This matters not just for their local economies, but the national economy too, as the continued underperformance of Britain’s large cities creates a cost to the national economy that is estimated to be at least £48 billion per year. Closing this gap is essential if the Government is to meet its ambition of having an internationally competitive city in every region.

The key messages for policymakers from this analysis are:

  • Levelling up the economy must focus on the geography of knowledge. For levelling up to truly occur, the geography of knowledge in Britain must change. Over the past four decades this has already begun to shift, as the renaissance of large cities outside of the capital has been driven by them becoming places of knowledge creation and diffusion, and this progress must not be squandered.
  • Big cities are the most promising places for levelling up. As complex jobs have shown a preference to locate in these cities, policies to further improve their economies would go with the grain of changing trends in the British and global economy. The evidence shows that the Government’s goal of an internationally competitive city in every region is achievable because the geography of knowledge in Britain has already changed to make it possible.
  • This research also offers a note of caution for those who urge local areas to ‘build on their strengths’. The cities and large towns which saw their relative economic complexity decline over the past four decades were those which had ‘doubled down’ on a single or few sectors which were complex in the 1980s, and did not broaden their export base beyond these activities, such as Aberdeen with oil. The most complex local economies are those which are strong across a large number of high-value, knowledge-intensive industries.

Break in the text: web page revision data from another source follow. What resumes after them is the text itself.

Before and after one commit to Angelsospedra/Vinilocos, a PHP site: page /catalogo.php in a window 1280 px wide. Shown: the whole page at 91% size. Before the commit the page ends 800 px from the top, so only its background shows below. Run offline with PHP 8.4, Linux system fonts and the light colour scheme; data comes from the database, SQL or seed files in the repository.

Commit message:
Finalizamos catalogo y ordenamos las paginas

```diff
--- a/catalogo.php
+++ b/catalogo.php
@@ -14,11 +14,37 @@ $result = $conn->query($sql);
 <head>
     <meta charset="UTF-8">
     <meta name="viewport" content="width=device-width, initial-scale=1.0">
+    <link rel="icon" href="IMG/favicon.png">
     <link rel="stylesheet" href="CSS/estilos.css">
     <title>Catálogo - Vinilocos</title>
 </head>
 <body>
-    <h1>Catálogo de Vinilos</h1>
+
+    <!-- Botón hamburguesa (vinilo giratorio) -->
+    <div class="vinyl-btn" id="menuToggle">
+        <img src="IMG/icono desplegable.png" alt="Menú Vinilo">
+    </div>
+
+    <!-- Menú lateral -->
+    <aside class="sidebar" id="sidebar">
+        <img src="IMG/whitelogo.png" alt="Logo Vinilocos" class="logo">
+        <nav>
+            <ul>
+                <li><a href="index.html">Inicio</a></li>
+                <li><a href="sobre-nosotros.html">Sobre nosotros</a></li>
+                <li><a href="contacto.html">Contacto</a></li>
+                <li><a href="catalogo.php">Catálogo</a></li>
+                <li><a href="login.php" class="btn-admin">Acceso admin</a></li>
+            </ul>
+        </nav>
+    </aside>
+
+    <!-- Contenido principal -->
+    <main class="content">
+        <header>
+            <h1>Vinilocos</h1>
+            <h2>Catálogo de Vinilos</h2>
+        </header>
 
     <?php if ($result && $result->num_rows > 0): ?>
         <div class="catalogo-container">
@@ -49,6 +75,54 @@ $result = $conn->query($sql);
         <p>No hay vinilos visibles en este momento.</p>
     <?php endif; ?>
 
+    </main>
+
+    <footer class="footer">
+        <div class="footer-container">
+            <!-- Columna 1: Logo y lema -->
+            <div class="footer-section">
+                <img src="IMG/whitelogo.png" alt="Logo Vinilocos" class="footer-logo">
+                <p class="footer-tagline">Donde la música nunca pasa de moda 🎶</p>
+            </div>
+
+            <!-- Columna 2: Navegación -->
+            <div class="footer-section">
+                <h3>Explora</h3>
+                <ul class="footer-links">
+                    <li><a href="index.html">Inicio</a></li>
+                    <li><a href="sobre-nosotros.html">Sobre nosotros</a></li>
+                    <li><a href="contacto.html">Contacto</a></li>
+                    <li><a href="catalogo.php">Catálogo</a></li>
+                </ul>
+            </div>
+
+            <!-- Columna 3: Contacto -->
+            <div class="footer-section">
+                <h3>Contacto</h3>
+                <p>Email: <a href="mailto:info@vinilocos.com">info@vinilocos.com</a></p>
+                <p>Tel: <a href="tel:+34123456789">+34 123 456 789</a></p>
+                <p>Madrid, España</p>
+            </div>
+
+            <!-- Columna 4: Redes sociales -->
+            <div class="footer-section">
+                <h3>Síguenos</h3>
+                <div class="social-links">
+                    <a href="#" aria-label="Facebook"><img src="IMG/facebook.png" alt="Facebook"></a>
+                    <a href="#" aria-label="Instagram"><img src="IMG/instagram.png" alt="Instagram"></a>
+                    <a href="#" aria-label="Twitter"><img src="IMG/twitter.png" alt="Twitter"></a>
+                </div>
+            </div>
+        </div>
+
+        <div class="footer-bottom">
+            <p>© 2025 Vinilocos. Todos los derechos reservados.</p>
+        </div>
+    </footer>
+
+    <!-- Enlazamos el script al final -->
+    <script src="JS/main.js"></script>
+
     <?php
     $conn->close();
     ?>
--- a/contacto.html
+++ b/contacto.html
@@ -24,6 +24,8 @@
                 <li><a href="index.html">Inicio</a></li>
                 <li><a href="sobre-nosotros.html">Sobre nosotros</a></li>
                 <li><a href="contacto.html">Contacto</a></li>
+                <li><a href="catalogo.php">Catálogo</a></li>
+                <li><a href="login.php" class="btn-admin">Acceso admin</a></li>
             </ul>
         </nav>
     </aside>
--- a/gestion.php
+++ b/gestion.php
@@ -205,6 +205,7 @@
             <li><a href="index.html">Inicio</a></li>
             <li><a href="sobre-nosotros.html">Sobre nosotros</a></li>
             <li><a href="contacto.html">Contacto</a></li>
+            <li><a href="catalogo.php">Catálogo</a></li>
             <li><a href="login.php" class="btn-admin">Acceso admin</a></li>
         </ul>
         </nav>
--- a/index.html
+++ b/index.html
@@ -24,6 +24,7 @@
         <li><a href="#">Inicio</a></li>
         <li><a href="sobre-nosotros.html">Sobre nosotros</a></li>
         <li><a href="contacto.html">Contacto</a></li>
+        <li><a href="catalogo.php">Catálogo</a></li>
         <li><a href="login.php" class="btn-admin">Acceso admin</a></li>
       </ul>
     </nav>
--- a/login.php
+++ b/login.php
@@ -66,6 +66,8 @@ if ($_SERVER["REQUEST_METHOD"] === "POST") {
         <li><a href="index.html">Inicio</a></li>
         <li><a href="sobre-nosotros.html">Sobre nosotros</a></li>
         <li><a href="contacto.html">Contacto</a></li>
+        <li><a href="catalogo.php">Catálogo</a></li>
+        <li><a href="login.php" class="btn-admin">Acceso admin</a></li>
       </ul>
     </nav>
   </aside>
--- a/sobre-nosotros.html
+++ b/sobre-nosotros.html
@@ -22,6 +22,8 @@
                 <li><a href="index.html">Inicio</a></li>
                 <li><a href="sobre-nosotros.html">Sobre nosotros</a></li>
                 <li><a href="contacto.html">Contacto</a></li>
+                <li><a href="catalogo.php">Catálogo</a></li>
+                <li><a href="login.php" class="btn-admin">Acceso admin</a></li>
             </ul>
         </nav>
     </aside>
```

In many struggling places, it is not what a place has, but rather what a place does not have that should be of concern. Many places in the North and Midlands will not see a turnaround in their economies if they continue to focus on what they already have, particularly in lower-skilled parts of manufacturing and services. They need to focus on addressing the barriers that stop more complex activities from investing in their areas.